1. 1819 "Wilkowiski" from a German atlas: Adolf Steiler (editor) - F. Hase (engraver): "OSTSEE-LAENDER von der Oder bis zur Newa," 36 x 30 cm, at 1:3 700 000, from his "Hand- Atlas," published by Justus Perthes Gotha.
1704 Vilkaviskis "quadrant detail
2. 1820 "Wilkowiszki" from a bilingual (Russian and Polish) Russian atlas:  Vasilii Petrovich Pyadyshev: "Atlas geographique de l'Empire de Russe, du Royaume de Pologne..." published in St. Petersburg.
3. 1827 "Wilkowiszki" from a French-language atlas published in Brussels: Philippe Vandermaelen: "PARTIE DE LA RUSSIE," from his "Atlas universel de geographie physique, politique, statistique et mineralogique...," 378 maps in 6 volumes, the first world atlas with all the maps produced on the same scale (1:1 641 836), and the first produced by lithography.
4. 1871 "Wilkowiszki" from a German school atlas: "PROVINZ PREUSSEN UND POLEN," from Th. von Liechtenstern and Henry Lange's "Schul Atlas, No. 10
5. 1875 "Wilkowiszki" from a Prussian atlas: Reymann's topographischer Special-Karte, 1:200 000. The maps was used to demarcate a planned rail line, in blue, which is actually shown on the next image, from a year later.
6. 1876 "Wilkowiszki" KUK - Austro-Hungarian - maps were produced (with some exceptions) by state-run K.u.K. MGI. (Kaiserlich und Koniglich Militaergeografisches Institut, Military-Geographic Institute).“Specialkarte“ folding maps backed with linen, 1:75 000 scale, were revised and printed in several editions, and, after the fall of the Austro-Hungarian Empire, were re-used by many countries of Central and Eastern Europe.
9. 1915  "Wylkowyszki“ from M35, "Karte des westlichen Russlands" at 1:100 000, published 1897 - 1921

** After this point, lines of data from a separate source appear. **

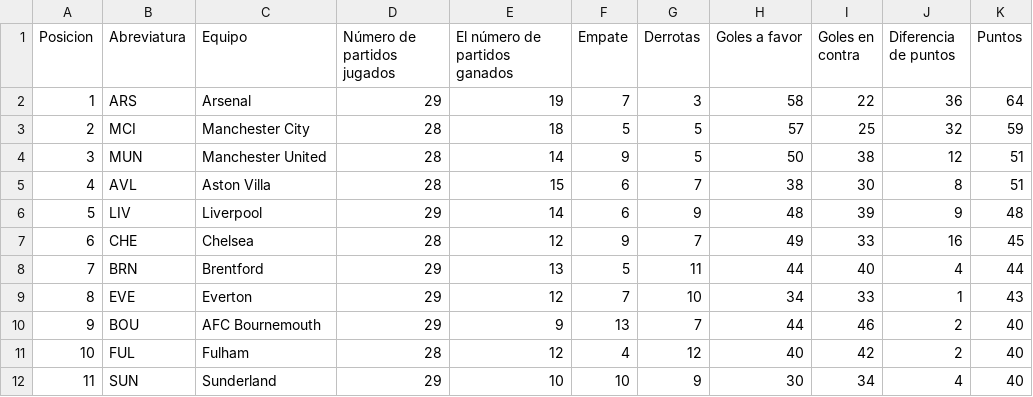
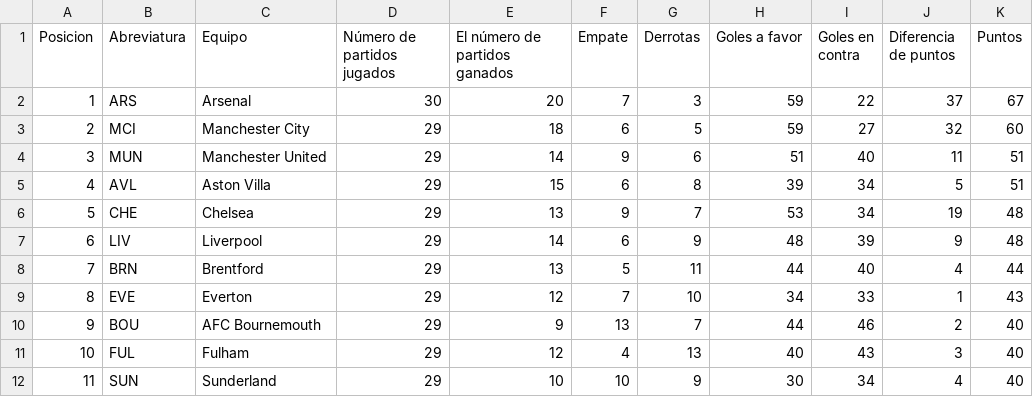
Before and after one commit to AndresPlazas19931504/scrapper-deportes-devops, a CSV file: data/premier_league_standings.csv, drawn as a sheet; only a part is shown; the diff covers the shown part only.

```diff
--- a/data/premier_league_standings.csv
+++ b/data/premier_league_standings.csv
@@ -1,8 +1,8 @@
 Posicion,Abreviatura,Equipo,Número de partidos jugados,El número de partidos ganados,Empate,Derrotas,Goles a favor,Goles en contra,Diferencia de puntos,Puntos
-1,ARS,Arsenal,29,19,7,3,58,22,36,64
-2,MCI,Manchester City,28,18,5,5,57,25,32,59
-3,MUN,Manchester United,28,14,9,5,50,38,12,51
-4,AVL,Aston Villa,28,15,6,7,38,30,8,51
-5,LIV,Liverpool,29,14,6,9,48,39,9,48
-6,CHE,Chelsea,28,12,9,7,49,33,16,45
+1,ARS,Arsenal,30,20,7,3,59,22,37,67
+2,MCI,Manchester City,29,18,6,5,59,27,32,60
+3,MUN,Manchester United,29,14,9,6,51,40,11,51
+4,AVL,Aston Villa,29,15,6,8,39,34,5,51
+5,CHE,Chelsea,29,13,9,7,53,34,19,48
+6,LIV,Liverpool,29,14,6,9,48,39,9,48
 7,BRN,Brentford,29,13,5,11,44,40,4,44
@@ -10,3 +10,3 @@ Posicion,Abreviatura,Equipo,Número de partidos jugados,El número de partidos g
 9,BOU,AFC Bournemouth,29,9,13,7,44,46,2,40
-10,FUL,Fulham,28,12,4,12,40,42,2,40
+10,FUL,Fulham,29,12,4,13,40,43,3,40
 11,SUN,Sunderland,29,10,10,9,30,34,4,40
```
Also changed, not shown: 29 edited cells elsewhere in this file.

10. 1920-39 "Vilkaviškis" Lithuanian topographical map
200 metų ąžuolas. 200-
year-old oak in
Mažeikiai, Lithuania,
by Aras Mileska